One of the most recognizable images of a “good idea” is that of an incandescent light bulb. Although the incandescent light bulb is arguably one of the most life changing inventions of all-time, it will soon be nearly phased out in a large portion of the world. As part of the United States Government’s Energy Independence and Security Act, the incandescent bulb will be mostly phased out by the end of 2012. The bulb best poised to take its place is the easily accessible, highly efficient Compact Fluorescent (CFL).
CFLs have very clear benefits. They have a longer life, use less energy and emit very low amounts of heat. Recently, however, as a result of the upcoming phase out, concerns have been raised regarding the health risks posed by CFLs, particularly because they contain mercury.
Is the Mercury in CFLs Dangerous?

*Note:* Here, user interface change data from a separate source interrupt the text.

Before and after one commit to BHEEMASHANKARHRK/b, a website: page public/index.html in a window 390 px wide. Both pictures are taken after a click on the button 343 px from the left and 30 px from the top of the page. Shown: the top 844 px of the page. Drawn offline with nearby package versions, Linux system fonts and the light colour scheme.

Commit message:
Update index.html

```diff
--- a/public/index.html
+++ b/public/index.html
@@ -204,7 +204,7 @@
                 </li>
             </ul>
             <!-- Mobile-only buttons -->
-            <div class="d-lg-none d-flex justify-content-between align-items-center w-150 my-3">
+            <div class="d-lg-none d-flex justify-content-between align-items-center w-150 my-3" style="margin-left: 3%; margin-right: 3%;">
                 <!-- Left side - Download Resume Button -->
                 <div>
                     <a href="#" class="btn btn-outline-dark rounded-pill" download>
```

Each CFL contains an average of four milligrams of mercury, a trace of this highly dangerous heavy metal. To put this into perspective, older mercury thermometers contained approximately 500mg. It would take more than 100 CFLs to equal this amount. The EPA mandates that if you spill less than two tablespoons, but more than the amount found in a thermometer, then you must call your local environmental health agency. How does this relate to a broken CFL in your home? In a nutshell, you should ensure proper clean up, but it is not a serious health risk. The greatest risk in this situation is the time immediately following the break. Pets, small children and pets are at risk if they come into direct contact with the mercury.

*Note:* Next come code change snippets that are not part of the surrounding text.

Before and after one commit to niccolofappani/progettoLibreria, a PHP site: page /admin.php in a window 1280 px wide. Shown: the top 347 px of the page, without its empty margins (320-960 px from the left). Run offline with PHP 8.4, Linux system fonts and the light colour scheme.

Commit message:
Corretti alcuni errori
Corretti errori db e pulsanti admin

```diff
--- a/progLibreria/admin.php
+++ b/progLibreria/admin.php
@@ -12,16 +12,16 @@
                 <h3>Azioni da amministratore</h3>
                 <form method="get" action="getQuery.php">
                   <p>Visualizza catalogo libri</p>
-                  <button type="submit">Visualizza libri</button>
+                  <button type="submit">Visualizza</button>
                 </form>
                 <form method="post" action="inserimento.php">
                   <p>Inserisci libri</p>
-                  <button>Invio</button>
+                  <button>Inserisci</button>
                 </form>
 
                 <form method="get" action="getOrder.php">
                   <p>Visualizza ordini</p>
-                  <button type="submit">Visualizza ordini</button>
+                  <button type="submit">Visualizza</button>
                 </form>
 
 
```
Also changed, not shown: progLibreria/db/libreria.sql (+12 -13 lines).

With prompt, proper cleanup, compact fluorescents to not pose any greater risk to us than any other type of light bulb. By being careful when handling and plugging them into outlets that have been properly installed by an electrician in Salt Lake City, you can avoid any dangers that this highly efficient, long-lasting battery technology can pose. To learn more about CFLs, LEDs and other lights, visit the Captain Electric website at www.captainelectricutah.com.